## TASK DIRECTIONS
Look through the records that follow and state how many lines hold the word "shown", without adding anything.
────────
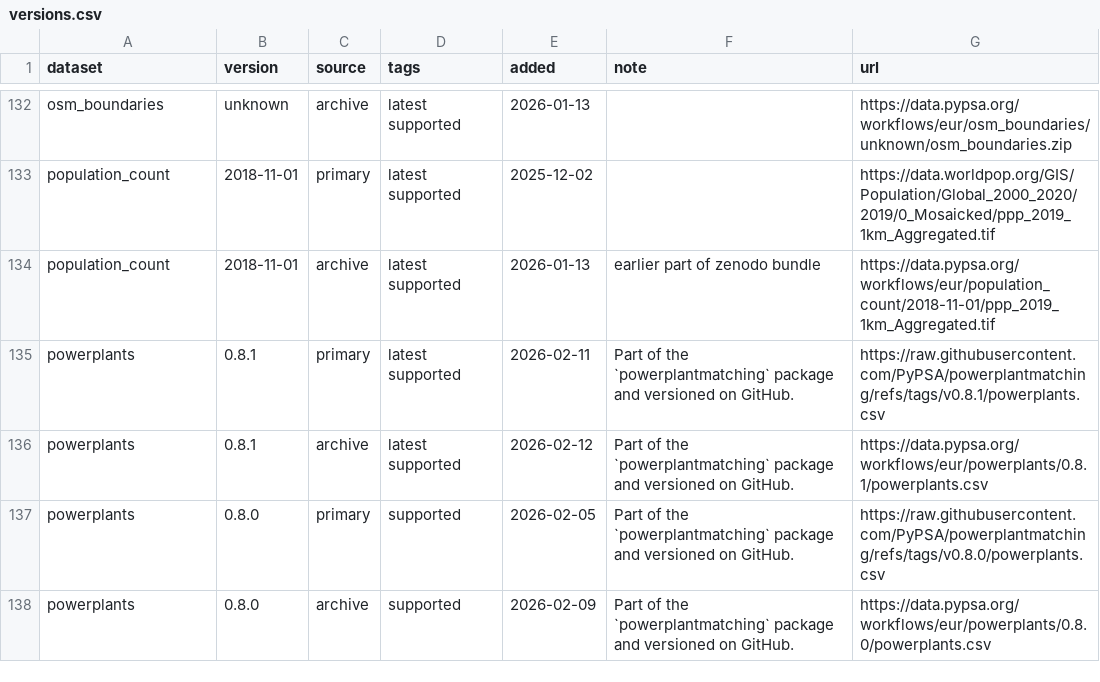
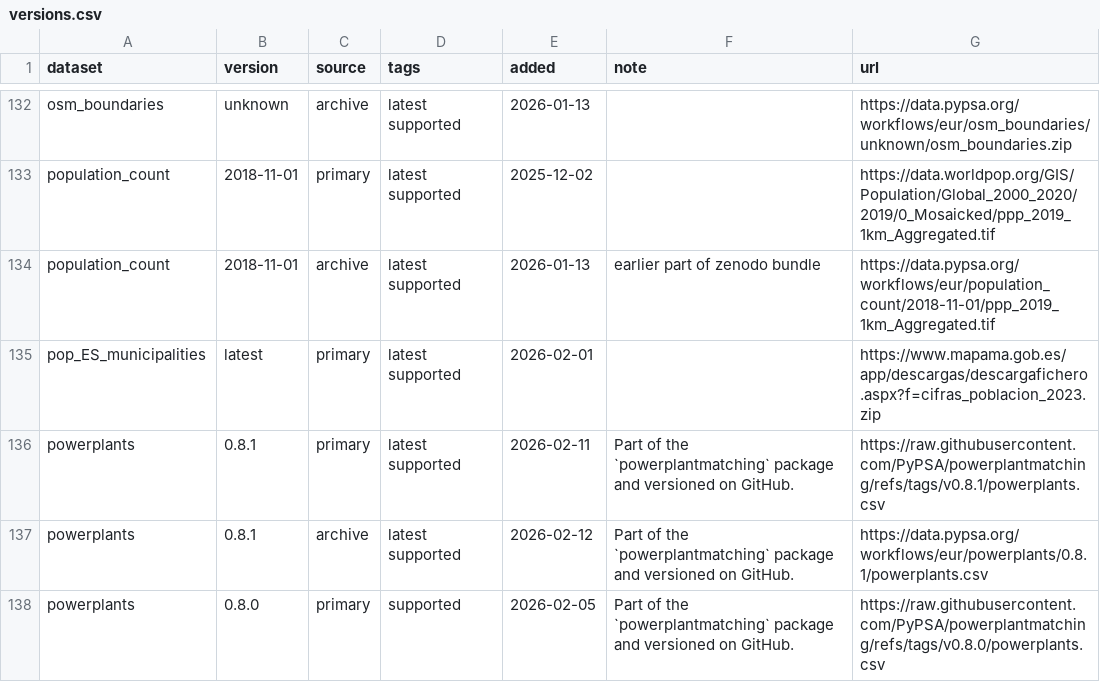
Before and after one commit to cristobal-GC/pypsa-spain, a CSV file: data/versions.csv, drawn as a sheet; only a part is shown, gaps mark what is left out; the shorter side is filled out with more unchanged rows.

```diff
--- a/data/versions.csv
+++ b/data/versions.csv
@@ -134,2 +134,3 @@ population_count,2018-11-01,primary,latest supported,2025-12-02,,https://data.wo
 population_count,2018-11-01,archive,latest supported,2026-01-13,earlier part of zenodo bundle,https://data.pypsa.org/workflows/eur/population_count/2018-11-01/ppp_2019_1km_Aggregated.tif
+pop_ES_municipalities,latest,primary,latest supported,2026-02-01,,https://www.mapama.gob.es/app/descargas/descargafichero.aspx?f=cifras_poblacion_2023.zip
 powerplants,0.8.1,primary,latest supported,2026-02-11,Part of the `powerplantmatching` package and versioned on GitHub.,https://raw.githubusercontent.com/PyPSA/powerplantmatching/refs/tags/v0.8.1/powerplants.csv
```
Also changed, not shown: 8 other files.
────────
## TASK SOLUTION
2